The ambitious flourish in college. Coming into my freshman year, I was determined to capitalize upon the opportunities for self-employment and self-development, to find my niche and to explore all of my interests as much as possible. I kept my eye on the date of the activities fair. My interest in reading and writing would find me a place somewhere in between the booths and the brightly-colored poster boards. I took every flyer that I could and wrote my name on every email list. I left with my arms full of information about magazines and newspapers and the times for soccer tryouts, and I convinced myself that this year would be amazing.
Motivation and showing at least a little interest in joining these organizations should be enough, right?
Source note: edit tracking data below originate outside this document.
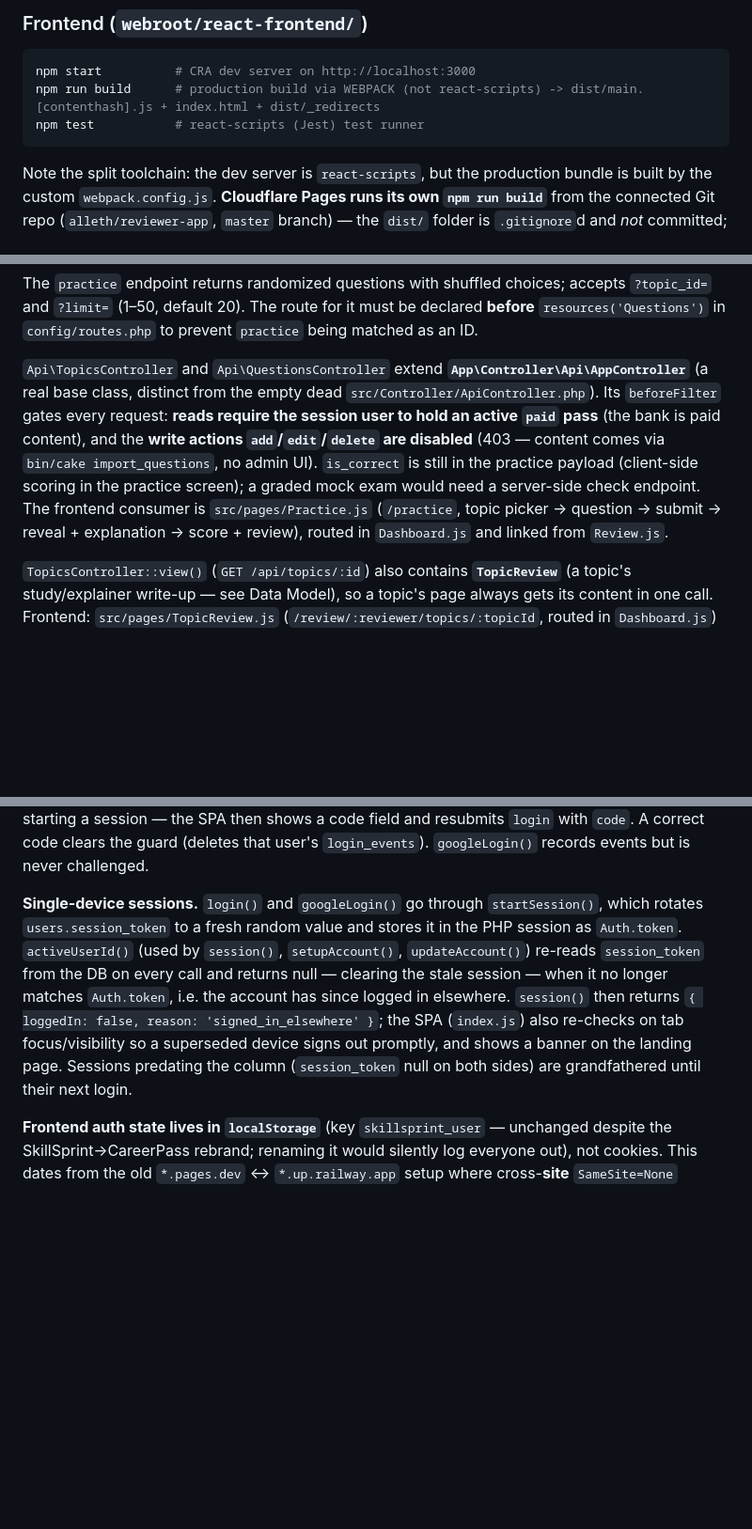
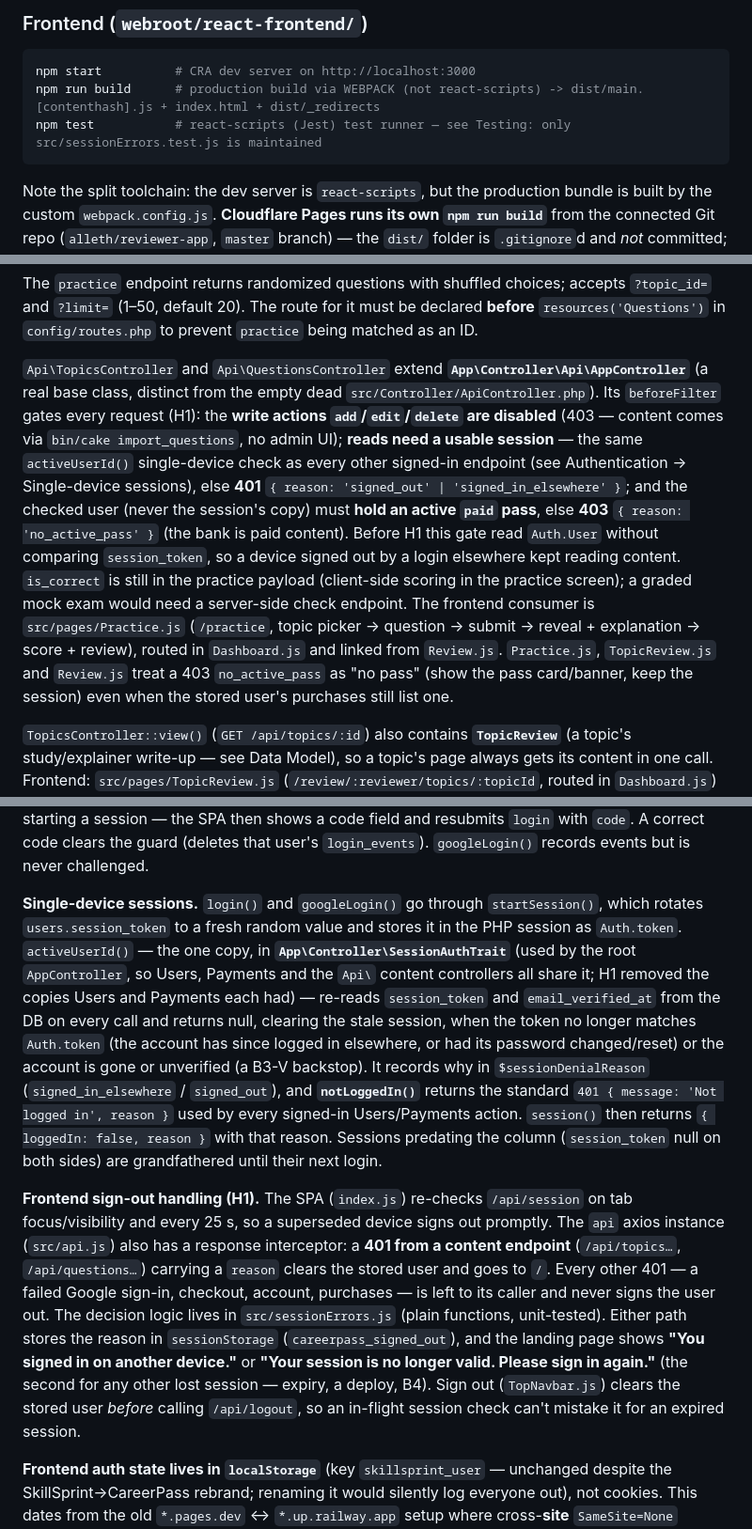
Before and after one commit to alleth/reviewer-app, a Markdown page: CLAUDE.md, 3 parts joined by grey strips. Shown at 94% size. Drawn GitHub-style; blank space fills up the shorter version.

````diff
--- a/CLAUDE.md
+++ b/CLAUDE.md
@@ -59,7 +59,7 @@ The repo lives under `C:\xampp\htdocs\reviewer_app` and the dev shell is PowerSh
 ```bash
 npm start          # CRA dev server on http://localhost:3000
 npm run build      # production build via WEBPACK (not react-scripts) -> dist/main.[contenthash].js + index.html + dist/_redirects
-npm test           # react-scripts (Jest) test runner
+npm test           # react-scripts (Jest) test runner — see Testing: only src/sessionErrors.test.js is maintained
 ```
 
 Note the split toolchain: the dev server is `react-scripts`, but the production bundle is built by the custom `webpack.config.js`. **Cloudflare Pages runs its own `npm run build`** from the connected Git repo (`alleth/reviewer-app`, `master` branch) — the `dist/` folder is `.gitignore`d and *not* committed; whatever Pages builds is what ships. The build uses the **`REACT_APP_API_URL`** and **`REACT_APP_GOOGLE_CLIENT_ID`** values set in the Pages project's env vars (injected via `DefinePlugin`; webpack fallback for the API URL is `http://localhost/reviewer_app`). Production bundle filename is **content-hashed** (`main.[contenthash].js`), and `HtmlWebpackPlugin` writes the matching `<script>` into `dist/index.html` — this replaced a bare `main.js` that browser/ISP/CDN caches kept serving stale after deploys. A **git push to `master`** builds *and* promotes to production; the dashboard "Retry deployment" builds but does **not** promote. Prod: `REACT_APP_API_URL=https://api.career-pass.org` (Railway backend), site served at `https://career-pass.org`.
@@ -98,7 +98,7 @@ This is a **CakePHP 5.1** application (PHP 8.1+) running under XAMPP. It acts as
 
 The `practice` endpoint returns randomized questions with shuffled choices; accepts `?topic_id=` and `?limit=` (1–50, default 20). The route for it must be declared **before** `resources('Questions')` in `config/routes.php` to prevent `practice` being matched as an ID.
 
-`Api\TopicsController` and `Api\QuestionsController` extend **`App\Controller\Api\AppController`** (a real base class, distinct from the empty dead `src/Controller/ApiController.php`). Its `beforeFilter` gates every request: **reads require the session user to hold an active `paid` pass** (the bank is paid content), and the **write actions `add`/`edit`/`delete` are disabled** (403 — content comes via `bin/cake import_questions`, no admin UI). `is_correct` is still in the practice payload (client-side scoring in the practice screen); a graded mock exam would need a server-side check endpoint. The frontend consumer is `src/pages/Practice.js` (`/practice`, topic picker → question → submit → reveal + explanation → score + review), routed in `Dashboard.js` and linked from `Review.js`.
+`Api\TopicsController` and `Api\QuestionsController` extend **`App\Controller\Api\AppController`** (a real base class, distinct from the empty dead `src/Controller/ApiController.php`). Its `beforeFilter` gates every request (H1): the **write actions `add`/`edit`/`delete` are disabled** (403 — content comes via `bin/cake import_questions`, no admin UI); **reads need a usable session** — the same `activeUserId()` single-device check as every other signed-in endpoint (see Authentication → Single-device sessions), else **401** `{ reason: 'signed_out' | 'signed_in_elsewhere' }`; and the checked user (never the session's copy) must **hold an active `paid` pass**, else **403** `{ reason: 'no_active_pass' }` (the bank is paid content). Before H1 this gate read `Auth.User` without comparing `session_token`, so a device signed out by a login elsewhere kept reading content. `is_correct` is still in the practice payload (client-side scoring in the practice screen); a graded mock exam would need a server-side check endpoint. The frontend consumer is `src/pages/Practice.js` (`/practice`, topic picker → question → submit → reveal + explanation → score + review), routed in `Dashboard.js` and linked from `Review.js`. `Practice.js`, `TopicReview.js` and `Review.js` treat a 403 `no_active_pass` as "no pass" (show the pass card/banner, keep the session) even when the stored user's purchases still list one.
 
 `TopicsController::view()` (`GET /api/topics/:id`) also contains **`TopicReview`** (a topic's study/explainer write-up — see Data Model), so a topic's page always gets its content in one call. Frontend: `src/pages/TopicReview.js` (`/review/:reviewer/topics/:topicId`, routed in `Dashboard.js`) — the "how this topic is easy to answer" read that `Review.js`'s topic cards link to; it's deliberately *not* another quiz (that's still `/practice`, linked from a CTA at the bottom of the page). Topic content is plain paragraphs (blank-line-separated), not markdown — no markdown renderer is in the frontend's `package.json`.
 
@@ -140,7 +140,9 @@ The serialized `user` object **omits `user_pass` and `session_token`** (`$_hidde
 
 **Rapid device-switch guard.** Every completed login writes a `login_events` row (`device_hash` = SHA-256 of the User-Agent). `loginChallenge()` runs on the password path of `login()`: if ≥ `DEVICE_SWITCH_LIMIT` (4) distinct devices logged in within the last 60 s, or a `login_challenge` code is already pending, it emails a code and returns `{ success: false, needsCode: true }` instead of starting a session — the SPA then shows a code field and resubmits `login` with `code`. A correct code clears the guard (deletes that user's `login_events`). `googleLogin()` records events but is never challenged.
 
-**Single-device sessions.** `login()` and `googleLogin()` go through `startSession()`, which rotates `users.session_token` to a fresh random value and stores it in the PHP session as `Auth.token`. `activeUserId()` (used by `session()`, `setupAccount()`, `updateAccount()`) re-reads `session_token` from the DB on every call and returns null — clearing the stale session — when it no longer matches `Auth.token`, i.e. the account has since logged in elsewhere. `session()` then returns `{ loggedIn: false, reason: 'signed_in_elsewhere' }`; the SPA (`index.js`) also re-checks on tab focus/visibility so a superseded device signs out promptly, and shows a banner on the landing page. Sessions predating the column (`session_token` null on both sides) are grandfathered until their next login.
+**Single-device sessions.** `login()` and `googleLogin()` go through `startSession()`, which rotates `users.session_token` to a fresh random value and stores it in the PHP session as `Auth.token`. `activeUserId()` — the one copy, in **`App\Controller\SessionAuthTrait`** (used by the root `AppController`, so Users, Payments and the `Api\` content controllers all share it; H1 removed the copies Users and Payments each had) — re-reads `session_token` and `email_verified_at` from the DB on every call and returns null, clearing the stale session, when the token no longer matches `Auth.token` (the account has since logged in elsewhere, or had its password changed/reset) or the account is gone or unverified (a B3-V backstop). It records why in `$sessionDenialReason` (`signed_in_elsewhere` / `signed_out`), and **`notLoggedIn()`** returns the standard `401 { message: 'Not logged in', reason }` used by every signed-in Users/Payments action. `session()` then returns `{ loggedIn: false, reason }` with that reason. Sessions predating the column (`session_token` null on both sides) are grandfathered until their next login.
+
+**Frontend sign-out handling (H1).** The SPA (`index.js`) re-checks `/api/session` on tab focus/visibility and every 25 s, so a superseded device signs out promptly. The `api` axios instance (`src/api.js`) also has a response interceptor: a **401 from a content endpoint** (`/api/topics…`, `/api/questions…`) carrying a `reason` clears the stored user and goes to `/`. Every other 401 — a failed Google sign-in, checkout, account, purchases — is left to its caller and never signs the user out. The decision logic lives in `src/sessionErrors.js` (plain functions, unit-tested). Either path stores the reason in `sessionStorage` (`careerpass_signed_out`), and the landing page shows **"You signed in on another device."** or **"Your session is no longer valid. Please sign in again."** (the second for any other lost session — expiry, a deploy, B4). Sign out (`TopNavbar.js`) clears the stored user *before* calling `/api/logout`, so an in-flight session check can't mistake it for an expired session.
 
 **Frontend auth state lives in `localStorage`** (key `skillsprint_user` — unchanged despite the SkillSprint→CareerPass rebrand; renaming it would silently log everyone out), not cookies. This dates from the old `*.pages.dev` ↔ `*.up.railway.app` setup where cross-**site** `SameSite=None` cookies were unreliable; now that both sides are under `career-pass.org` the session cookie *does* round-trip (login was verified working through it this way), but the localStorage gate is still the primary and `/api/session` is the confirmation. `index.js` gates on the localStorage entry first, then confirms against `/api/session` with `withCredentials: true`, and re-polls every 25s while the tab is visible plus on focus/`visibilitychange`. The React route `/account-setup` (`src/pages/AccountSetup.js`) is reachable regardless of login state and self-redirects to `/` when there's no stored user.
 
````
Also changed, not shown: other parts of CLAUDE.md (+6 -4 lines).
As deadlines came for applications, I busied myself with writing personal statements, sample writing pieces and doing the odds and ends for every different club. I attached each one to an email, along with a friendly little message no doubt saying something that I felt would express my professionalism and eagerness to join their organization, and waited oh-so-ever-patiently for the results to come in. They finally rolled in one by one: Rejected, rejected, rejected and rejected.
I was baffled. How, after so much meticulous planning, after so many weeks of anticipation, could I get rejected from everything? I thought perhaps it was just a freshman thing. I haven’t learned the ropes yet, and maybe it speaks through my applications. They’re probably looking for someone more experienced, more poised, better suited to understand the ins and outs of college life.
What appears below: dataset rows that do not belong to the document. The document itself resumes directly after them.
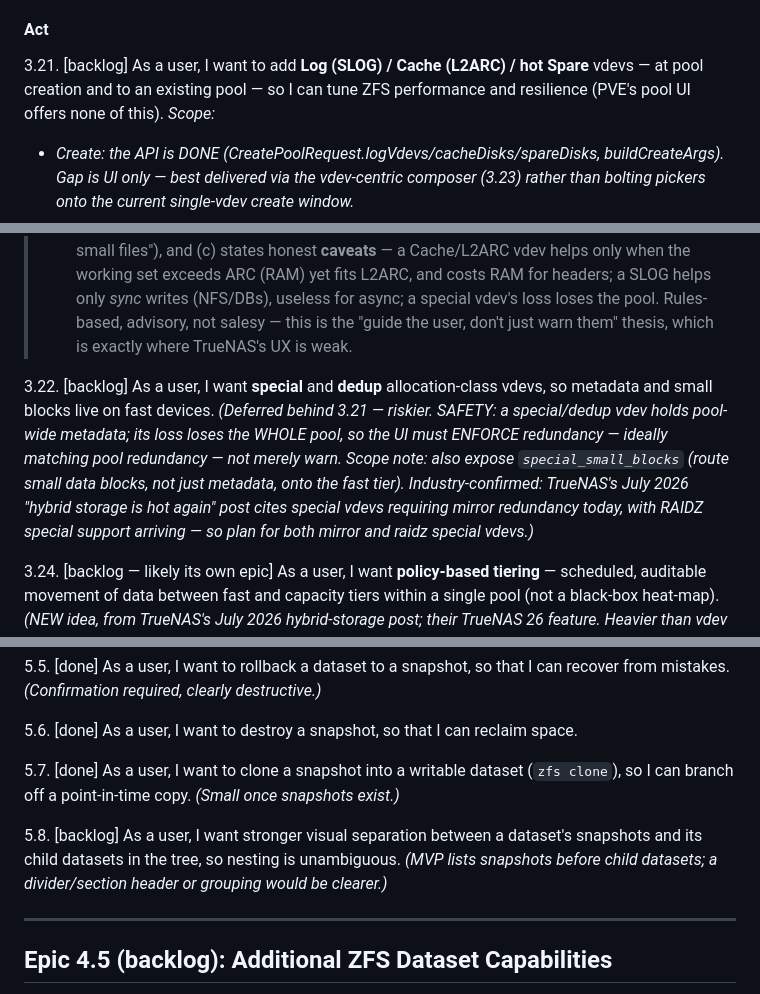
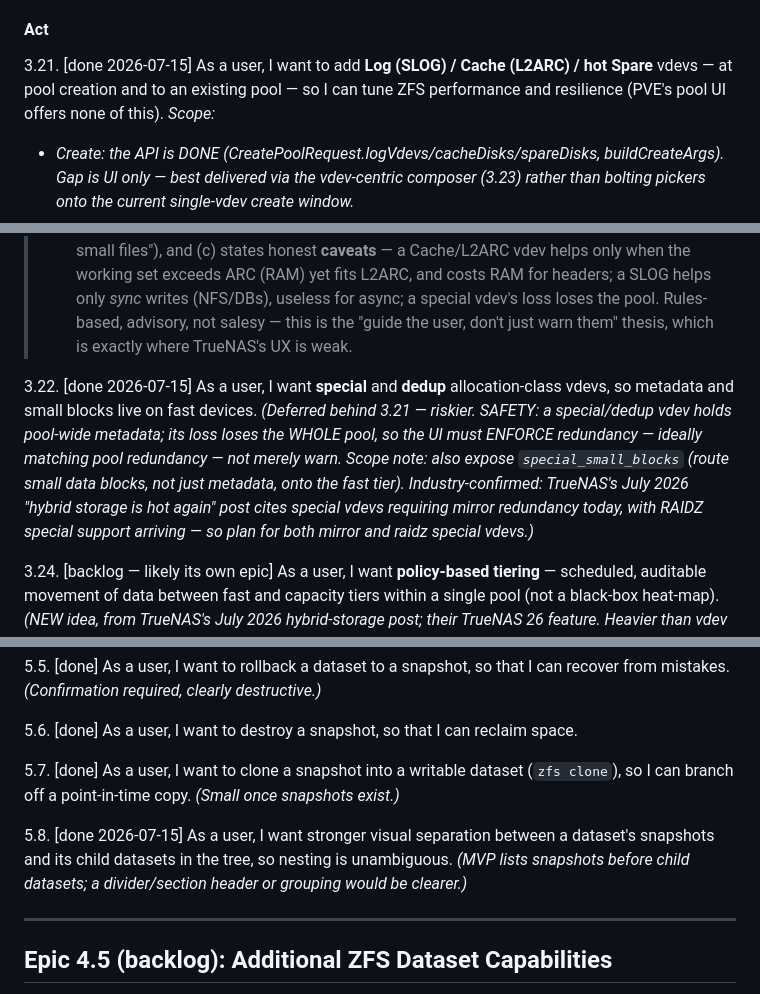
Before and after one commit to ccebelenski/anas, a Markdown page: docs/EPICS.md, 3 parts joined by grey strips. GitHub-like rendering.

Commit message:
docs: mark 3.21/3.22/5.8 done (special/dedup vdevs, expand, snapshot separation)
Co-Authored-By: Claude Opus 4.8 <noreply@anthropic.com>

```diff
--- a/docs/EPICS.md
+++ b/docs/EPICS.md
@@ -133,7 +133,7 @@ Story numbering is for identification only, not implementation order. Within eac
 3.20. [done] As a user, I want the Disk Health view grouped by pool → vdev (with unassigned/available disks in their own group), so that many disks stay scannable instead of a flat horde. *(Cheap — ExtJS grid grouping on a computed key. A graphical disk→vdev→pool connection diagram is a possible later, heavier follow-on.)*
 
 #### Act
-3.21. [backlog] As a user, I want to add **Log (SLOG) / Cache (L2ARC) / hot Spare** vdevs — at pool creation and to an existing pool — so I can tune ZFS performance and resilience (PVE's pool UI offers none of this). *Scope:*
+3.21. [done 2026-07-15] As a user, I want to add **Log (SLOG) / Cache (L2ARC) / hot Spare** vdevs — at pool creation and to an existing pool — so I can tune ZFS performance and resilience (PVE's pool UI offers none of this). *Scope:*
 - *Create: the API is DONE (CreatePoolRequest.logVdevs/cacheDisks/spareDisks, buildCreateArgs). Gap is UI only — best delivered via the vdev-centric composer (3.23) rather than bolting pickers onto the current single-vdev create window.*
 - *Add-to-existing: gap is schema + daemon + UI — give AddVdevRequest a role/class (log/cache/spare), branch the daemon add to `zpool add <pool> log|cache|spare <spec>`, expose it in the composer (3.23).*
 
@@ -144,7 +144,7 @@ Story numbering is for identification only, not implementation order. Within eac
 > - **Commit gating**: the "Create pool" button MUST be disabled while the draft is invalid (a vdev below its min disks, an unprotected special/log vdev, no data vdev, etc.) — don't let an invalid topology be submittable.
 > - **Pool advisor (differentiator)**: an analysis panel under the summary that (a) characterizes how the pool is best used from its composition (e.g. "Capacity pool (all-HDD) — best for sequential access / large files"), (b) suggests improvements from the *available* unused disks (e.g. "you have 2 spare SSDs → a mirrored **special** vdev would accelerate metadata & small files"), and (c) states honest **caveats** — a Cache/L2ARC vdev helps only when the working set exceeds ARC (RAM) yet fits L2ARC, and costs RAM for headers; a SLOG helps only *sync* writes (NFS/DBs), useless for async; a special vdev's loss loses the pool. Rules-based, advisory, not salesy — this is the "guide the user, don't just warn them" thesis, which is exactly where TrueNAS's UX is weak.
 
-3.22. [backlog] As a user, I want **special** and **dedup** allocation-class vdevs, so metadata and small blocks live on fast devices. *(Deferred behind 3.21 — riskier. SAFETY: a special/dedup vdev holds pool-wide metadata; its loss loses the WHOLE pool, so the UI must ENFORCE redundancy — ideally matching pool redundancy — not merely warn. Scope note: also expose `special_small_blocks` (route small data blocks, not just metadata, onto the fast tier). Industry-confirmed: TrueNAS's July 2026 "hybrid storage is hot again" post cites special vdevs requiring mirror redundancy today, with RAIDZ special support arriving — so plan for both mirror and raidz special vdevs.)*
+3.22. [done 2026-07-15] As a user, I want **special** and **dedup** allocation-class vdevs, so metadata and small blocks live on fast devices. *(Deferred behind 3.21 — riskier. SAFETY: a special/dedup vdev holds pool-wide metadata; its loss loses the WHOLE pool, so the UI must ENFORCE redundancy — ideally matching pool redundancy — not merely warn. Scope note: also expose `special_small_blocks` (route small data blocks, not just metadata, onto the fast tier). Industry-confirmed: TrueNAS's July 2026 "hybrid storage is hot again" post cites special vdevs requiring mirror redundancy today, with RAIDZ special support arriving — so plan for both mirror and raidz special vdevs.)*
 
 3.24. [backlog — likely its own epic] As a user, I want **policy-based tiering** — scheduled, auditable movement of data between fast and capacity tiers within a single pool (not a black-box heat-map). *(NEW idea, from TrueNAS's July 2026 hybrid-storage post; their TrueNAS 26 feature. Heavier than vdev management — it's live data mobility with checksum preservation, schedules, and policies — so it likely warrants its own epic rather than a pool-management story. The hybrid-vdev work (3.21/3.22) + the composer (3.23) are the prerequisites: you can't tier without the tiers.)*
 
@@ -223,7 +223,7 @@ Story numbering is for identification only, not implementation order. Within eac
 
 5.7. [done] As a user, I want to clone a snapshot into a writable dataset (`zfs clone`), so I can branch off a point-in-time copy. *(Small once snapshots exist.)*
 
-5.8. [backlog] As a user, I want stronger visual separation between a dataset's snapshots and its child datasets in the tree, so nesting is unambiguous. *(MVP lists snapshots before child datasets; a divider/section header or grouping would be clearer.)*
+5.8. [done 2026-07-15] As a user, I want stronger visual separation between a dataset's snapshots and its child datasets in the tree, so nesting is unambiguous. *(MVP lists snapshots before child datasets; a divider/section header or grouping would be clearer.)*
 
 ---
 
```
But my friends began boasting of their acceptances, talking about tutoring groups and various service clubs—all having required some sort of tryout or application. Somehow, they figured out the formula, broken through the code, discovered the algorithm that allows one to “be involved” in college. I felt utterly helpless and completely excluded from what I felt to be the most important years of my life.
I decided that I would throw myself whole-heartedly into my schoolwork to cover up any disappointment that might leak through my facade. And I convinced myself that academics were what I was in college for anyway, right? Why worry myself with extracurricular when I could spend my time reading novels and articles and writing long academic essays?
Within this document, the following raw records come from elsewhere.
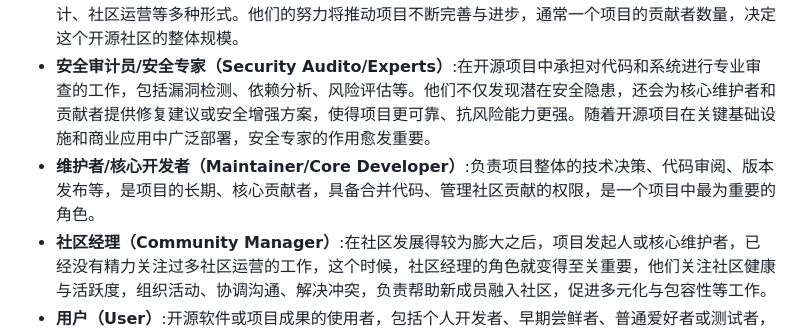
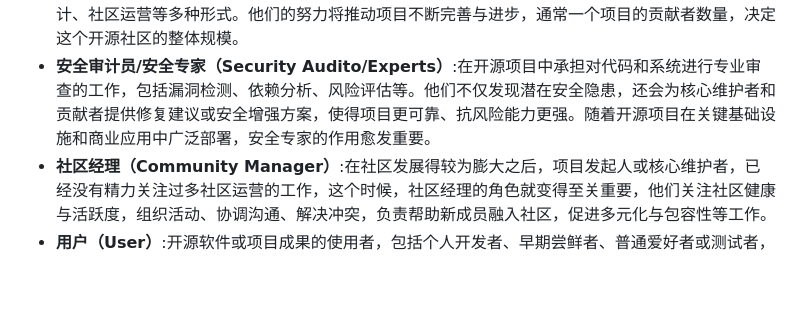
Before and after one commit to December21-dev/osewp, a Markdown page: services/open-source-ecosystem-zh.md, the part around the change. GitHub-like rendering; blank space fills up the shorter version.

```diff
--- a/services/open-source-ecosystem-zh.md
+++ b/services/open-source-ecosystem-zh.md
@@ -12,7 +12,6 @@
 - **维护者/核心开发者（Maintainer/Core Developer）**:负责项目整体的技术决策、代码审阅、版本发布等，是项目的长期、核心贡献者，具备合并代码、管理社区贡献的权限，是一个项目中最为重要的角色。
 - **贡献者（Contributor）**:在社区中做出各种贡献的人，包括提交代码、撰写文档、测试、翻译、设计、社区运营等多种形式。他们的努力将推动项目不断完善与进步，通常一个项目的贡献者数量，决定这个开源社区的整体规模。
 - **安全审计员/安全专家（Security Audito/Experts）**:在开源项目中承担对代码和系统进行专业审查的工作，包括漏洞检测、依赖分析、风险评估等。他们不仅发现潜在安全隐患，还会为核心维护者和贡献者提供修复建议或安全增强方案，使得项目更可靠、抗风险能力更强。随着开源项目在关键基础设施和商业应用中广泛部署，安全专家的作用愈发重要。
-- **维护者/核心开发者（Maintainer/Core Developer）**:负责项目整体的技术决策、代码审阅、版本发布等，是项目的长期、核心贡献者，具备合并代码、管理社区贡献的权限，是一个项目中最为重要的角色。
 - **社区经理（Community Manager）**:在社区发展得较为膨大之后，项目发起人或核心维护者，已经没有精力关注过多社区运营的工作，这个时候，社区经理的角色就变得至关重要，他们关注社区健康与活跃度，组织活动、协调沟通、解决冲突，负责帮助新成员融入社区，促进多元化与包容性等工作。
 - **用户（User）**:开源软件或项目成果的使用者，包括个人开发者、早期尝鲜者、普通爱好者或测试者，他们通过反馈意见、提交BUG报告和需求建议，推动项目改进。
 - **布道者（Evangelist/Advocate）**: 有特定开源项目的布道者，也有专门的开源布道者，他们通过会议演讲、技术文章、社群活动等方式，向外界推广项目和开源理念，对吸引潜在用户与贡献者、提升项目影响力起到关键作用。
```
For a while I think I did have myself convinced. I was doing well, and I felt content. Yet, my friends began branching out, introducing me to people they had met through their clubs. These people shared common interests, goals and career paths. They talked about taking trips together, planning mixers and attending upcoming meetings.
As their connections grew I couldn’t help but feel that I was growing smaller and smaller. I shifted endlessly on the outskirts of this social and academic life that everyone seemed a part of besides me. Simply sticking to school work wasn’t going to fulfill all of my expectations for college. It certainly wasn’t going to force me to grow as a person.
I decided that I would stop convincing myself that ignoring my disappointment was okay. Instead I used it as an opportunity for motivation. I would not quit. Until I had been rejected from every group, club, or organization, I would keep trying. I would get rejections from study abroad programs, club soccer teams and the Writing Resource Center. I would receive many (many) emails from people who had the “unhappy duty” of informing me of my rejections. Taking all of it with bitterness, I let it pass. I realized, in any situation where you are willing to work hard and be tenacious, the opportunities truly are endless.